Source data:
□ □ □ □ □ □ □
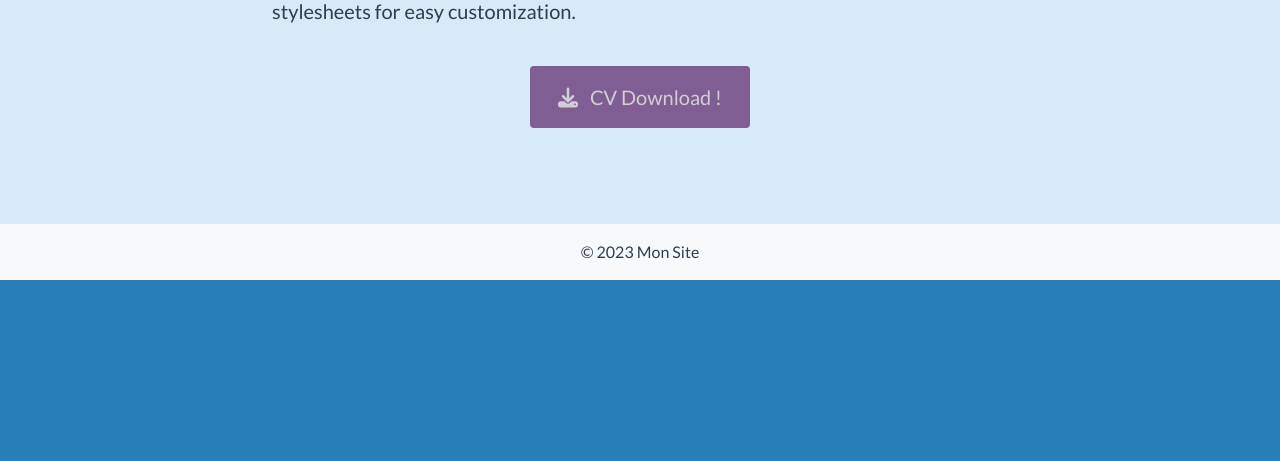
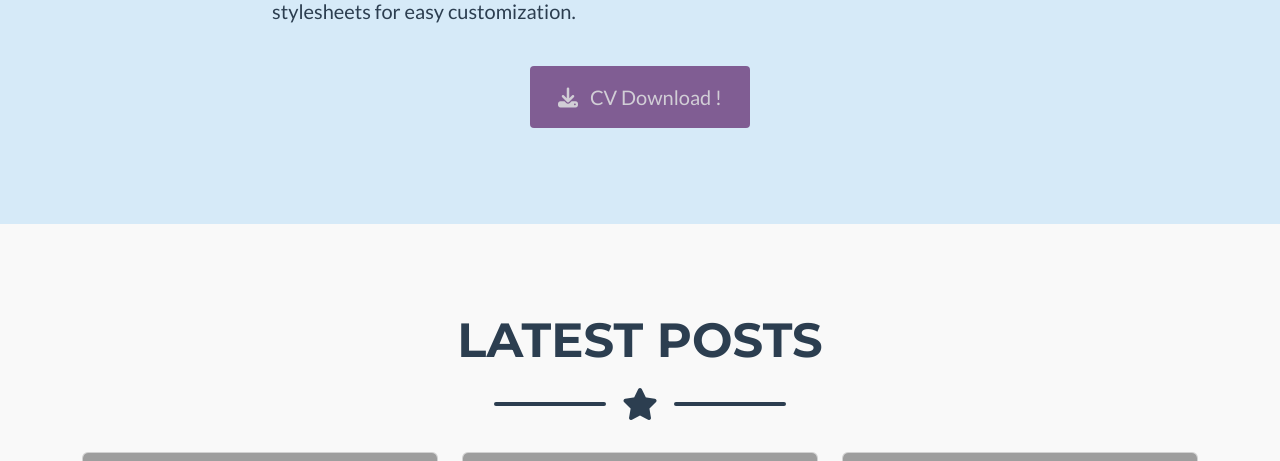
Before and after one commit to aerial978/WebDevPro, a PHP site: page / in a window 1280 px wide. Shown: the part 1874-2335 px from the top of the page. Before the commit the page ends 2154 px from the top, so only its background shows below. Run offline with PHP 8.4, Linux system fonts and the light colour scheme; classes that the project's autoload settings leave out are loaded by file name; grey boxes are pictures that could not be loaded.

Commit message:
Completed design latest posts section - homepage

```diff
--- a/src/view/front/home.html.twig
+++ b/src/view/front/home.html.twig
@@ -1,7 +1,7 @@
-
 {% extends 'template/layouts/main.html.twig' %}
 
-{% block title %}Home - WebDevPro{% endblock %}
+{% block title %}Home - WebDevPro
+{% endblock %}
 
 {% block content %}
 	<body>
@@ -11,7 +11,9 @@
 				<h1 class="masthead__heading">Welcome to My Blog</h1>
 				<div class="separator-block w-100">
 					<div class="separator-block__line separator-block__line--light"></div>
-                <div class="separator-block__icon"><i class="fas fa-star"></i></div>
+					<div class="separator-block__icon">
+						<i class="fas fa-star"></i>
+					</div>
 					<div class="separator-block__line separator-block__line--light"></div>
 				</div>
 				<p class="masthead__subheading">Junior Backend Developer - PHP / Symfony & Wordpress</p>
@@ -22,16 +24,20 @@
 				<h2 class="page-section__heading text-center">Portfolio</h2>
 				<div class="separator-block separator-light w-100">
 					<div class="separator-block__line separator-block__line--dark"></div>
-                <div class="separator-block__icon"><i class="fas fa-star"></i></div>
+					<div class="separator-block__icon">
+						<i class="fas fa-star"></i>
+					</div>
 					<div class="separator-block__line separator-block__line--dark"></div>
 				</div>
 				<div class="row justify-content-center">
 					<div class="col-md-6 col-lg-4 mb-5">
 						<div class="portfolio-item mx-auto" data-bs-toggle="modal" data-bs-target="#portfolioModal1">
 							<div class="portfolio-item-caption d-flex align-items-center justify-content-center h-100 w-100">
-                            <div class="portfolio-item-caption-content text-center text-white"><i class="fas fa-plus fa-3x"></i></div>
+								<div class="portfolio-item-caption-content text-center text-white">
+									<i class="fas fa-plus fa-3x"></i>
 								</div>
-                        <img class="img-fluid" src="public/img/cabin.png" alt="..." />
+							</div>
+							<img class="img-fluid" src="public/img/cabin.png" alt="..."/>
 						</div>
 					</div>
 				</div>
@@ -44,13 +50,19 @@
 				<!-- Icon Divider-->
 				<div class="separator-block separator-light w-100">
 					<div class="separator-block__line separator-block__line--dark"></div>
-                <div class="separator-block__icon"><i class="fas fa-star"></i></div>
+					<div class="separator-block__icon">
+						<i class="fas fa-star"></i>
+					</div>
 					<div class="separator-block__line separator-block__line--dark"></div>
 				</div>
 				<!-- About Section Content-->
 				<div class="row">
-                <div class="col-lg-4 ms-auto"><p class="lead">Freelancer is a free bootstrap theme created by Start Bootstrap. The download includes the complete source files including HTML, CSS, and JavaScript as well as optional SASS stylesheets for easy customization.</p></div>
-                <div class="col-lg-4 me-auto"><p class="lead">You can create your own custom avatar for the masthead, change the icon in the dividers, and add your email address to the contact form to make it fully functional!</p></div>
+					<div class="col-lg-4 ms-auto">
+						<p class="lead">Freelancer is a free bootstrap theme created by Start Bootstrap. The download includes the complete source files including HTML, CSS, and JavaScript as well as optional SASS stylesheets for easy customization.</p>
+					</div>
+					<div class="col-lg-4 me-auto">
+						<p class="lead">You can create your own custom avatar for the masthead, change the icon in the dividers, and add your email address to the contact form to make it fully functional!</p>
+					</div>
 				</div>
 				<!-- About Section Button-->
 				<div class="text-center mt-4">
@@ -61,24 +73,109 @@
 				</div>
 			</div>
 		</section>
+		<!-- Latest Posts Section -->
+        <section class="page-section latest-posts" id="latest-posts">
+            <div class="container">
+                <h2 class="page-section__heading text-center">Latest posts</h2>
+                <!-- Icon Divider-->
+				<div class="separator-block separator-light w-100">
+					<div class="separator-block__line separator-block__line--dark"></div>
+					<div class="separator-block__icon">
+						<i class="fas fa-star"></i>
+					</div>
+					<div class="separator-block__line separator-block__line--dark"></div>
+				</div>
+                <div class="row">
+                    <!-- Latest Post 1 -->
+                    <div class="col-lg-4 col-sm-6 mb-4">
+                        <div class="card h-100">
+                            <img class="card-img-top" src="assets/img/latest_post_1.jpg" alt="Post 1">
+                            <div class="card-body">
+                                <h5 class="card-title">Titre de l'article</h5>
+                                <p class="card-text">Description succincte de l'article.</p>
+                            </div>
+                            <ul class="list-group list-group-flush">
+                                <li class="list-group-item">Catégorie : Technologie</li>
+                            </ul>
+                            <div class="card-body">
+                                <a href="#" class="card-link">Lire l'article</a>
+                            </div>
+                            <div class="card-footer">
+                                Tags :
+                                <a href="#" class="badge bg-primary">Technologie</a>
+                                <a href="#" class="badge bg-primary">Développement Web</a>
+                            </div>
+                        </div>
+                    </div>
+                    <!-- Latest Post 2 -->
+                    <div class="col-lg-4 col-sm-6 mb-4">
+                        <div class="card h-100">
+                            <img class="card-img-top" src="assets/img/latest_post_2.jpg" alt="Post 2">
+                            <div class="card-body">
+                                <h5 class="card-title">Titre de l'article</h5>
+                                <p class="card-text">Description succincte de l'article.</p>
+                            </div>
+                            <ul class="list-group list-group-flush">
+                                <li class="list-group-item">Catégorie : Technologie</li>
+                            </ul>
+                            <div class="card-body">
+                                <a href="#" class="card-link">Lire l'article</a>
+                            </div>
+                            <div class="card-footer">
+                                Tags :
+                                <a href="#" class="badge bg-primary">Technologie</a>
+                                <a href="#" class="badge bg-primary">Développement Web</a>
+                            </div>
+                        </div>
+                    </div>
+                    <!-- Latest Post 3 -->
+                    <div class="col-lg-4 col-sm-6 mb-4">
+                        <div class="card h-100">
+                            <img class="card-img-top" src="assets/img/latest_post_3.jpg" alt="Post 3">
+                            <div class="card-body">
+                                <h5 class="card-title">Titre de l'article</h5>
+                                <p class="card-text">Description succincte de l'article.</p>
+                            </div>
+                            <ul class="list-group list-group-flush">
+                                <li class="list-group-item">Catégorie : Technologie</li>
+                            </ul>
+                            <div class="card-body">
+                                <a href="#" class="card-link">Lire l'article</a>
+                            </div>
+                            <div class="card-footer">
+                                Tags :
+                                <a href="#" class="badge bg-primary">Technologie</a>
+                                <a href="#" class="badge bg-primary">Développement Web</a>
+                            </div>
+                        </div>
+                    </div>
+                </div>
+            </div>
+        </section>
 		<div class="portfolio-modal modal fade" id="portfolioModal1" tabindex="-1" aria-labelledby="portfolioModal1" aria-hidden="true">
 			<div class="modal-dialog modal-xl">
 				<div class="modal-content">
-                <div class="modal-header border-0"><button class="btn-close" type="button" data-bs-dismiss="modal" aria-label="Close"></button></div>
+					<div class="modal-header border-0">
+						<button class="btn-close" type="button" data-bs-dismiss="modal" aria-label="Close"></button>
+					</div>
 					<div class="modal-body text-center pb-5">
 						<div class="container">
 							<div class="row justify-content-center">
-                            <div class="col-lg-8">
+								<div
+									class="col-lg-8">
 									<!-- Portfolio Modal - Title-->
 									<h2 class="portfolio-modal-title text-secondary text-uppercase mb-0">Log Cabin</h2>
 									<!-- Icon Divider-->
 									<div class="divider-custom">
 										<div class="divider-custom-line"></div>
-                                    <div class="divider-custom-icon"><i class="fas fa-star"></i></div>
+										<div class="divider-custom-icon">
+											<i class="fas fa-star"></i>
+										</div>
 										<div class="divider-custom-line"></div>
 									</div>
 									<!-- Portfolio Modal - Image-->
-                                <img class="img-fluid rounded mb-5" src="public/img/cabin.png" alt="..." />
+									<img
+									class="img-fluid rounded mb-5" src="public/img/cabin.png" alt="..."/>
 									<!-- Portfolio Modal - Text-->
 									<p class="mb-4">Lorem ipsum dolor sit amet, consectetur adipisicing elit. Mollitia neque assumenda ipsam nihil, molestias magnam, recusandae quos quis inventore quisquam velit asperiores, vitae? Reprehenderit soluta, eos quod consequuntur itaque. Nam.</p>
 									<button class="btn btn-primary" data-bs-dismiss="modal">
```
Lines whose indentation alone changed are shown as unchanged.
□ □ □ □ □ □ □
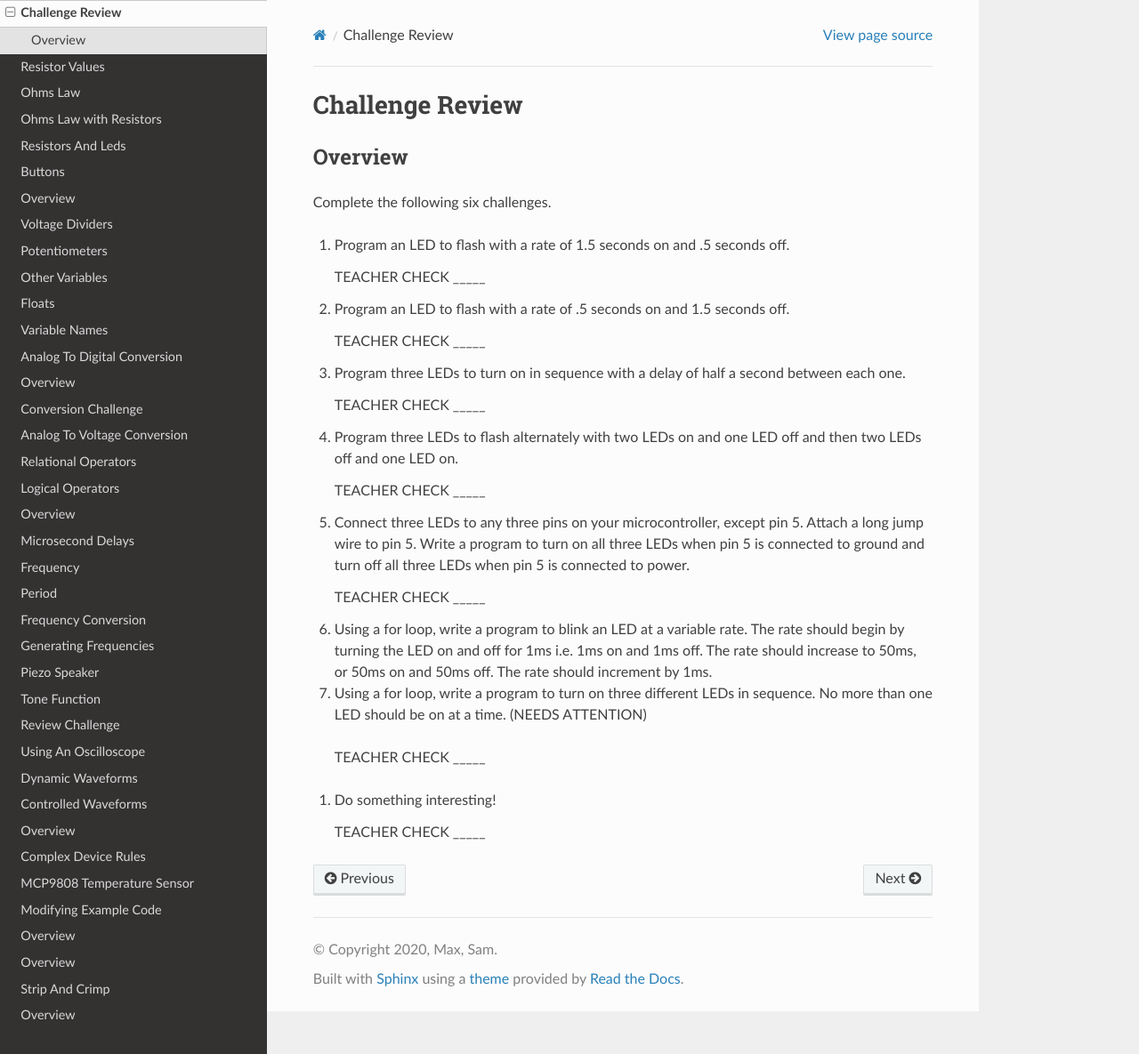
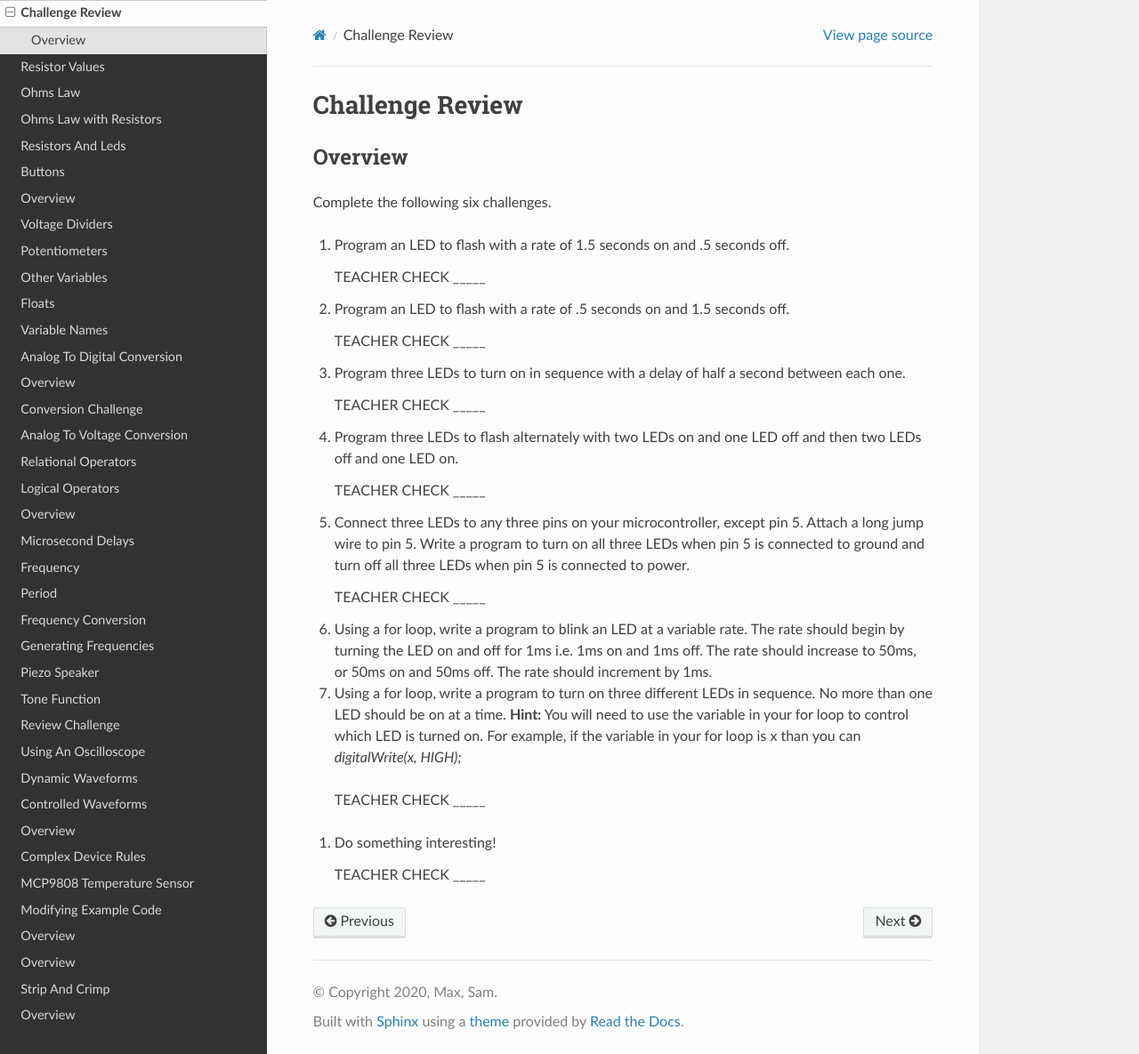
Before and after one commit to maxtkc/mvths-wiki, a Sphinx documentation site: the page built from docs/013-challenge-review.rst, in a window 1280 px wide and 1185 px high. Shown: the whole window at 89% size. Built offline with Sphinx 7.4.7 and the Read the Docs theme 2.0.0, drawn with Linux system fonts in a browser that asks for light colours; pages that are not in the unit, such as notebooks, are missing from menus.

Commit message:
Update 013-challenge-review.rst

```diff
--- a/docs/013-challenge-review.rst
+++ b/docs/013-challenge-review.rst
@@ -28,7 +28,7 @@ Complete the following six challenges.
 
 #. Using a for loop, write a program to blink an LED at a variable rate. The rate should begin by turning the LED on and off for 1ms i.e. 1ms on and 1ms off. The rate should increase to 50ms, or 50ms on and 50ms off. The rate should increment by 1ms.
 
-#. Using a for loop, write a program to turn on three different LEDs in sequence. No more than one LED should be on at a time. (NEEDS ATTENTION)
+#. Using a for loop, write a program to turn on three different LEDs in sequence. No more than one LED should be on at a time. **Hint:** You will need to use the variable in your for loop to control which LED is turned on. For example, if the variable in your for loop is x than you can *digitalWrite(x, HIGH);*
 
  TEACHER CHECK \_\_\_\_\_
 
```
□ □ □ □ □ □ □
Instructions for the task: In the records above, find the lines holding "fully". Copy each one.

Result for this task:
-                <div class="col-lg-4 me-auto"><p class="lead">You can create your own custom avatar for the masthead, change the icon in the dividers, and add your email address to the contact form to make it fully functional!</p></div>
+						<p class="lead">You can create your own custom avatar for the masthead, change the icon in the dividers, and add your email address to the contact form to make it fully functional!</p>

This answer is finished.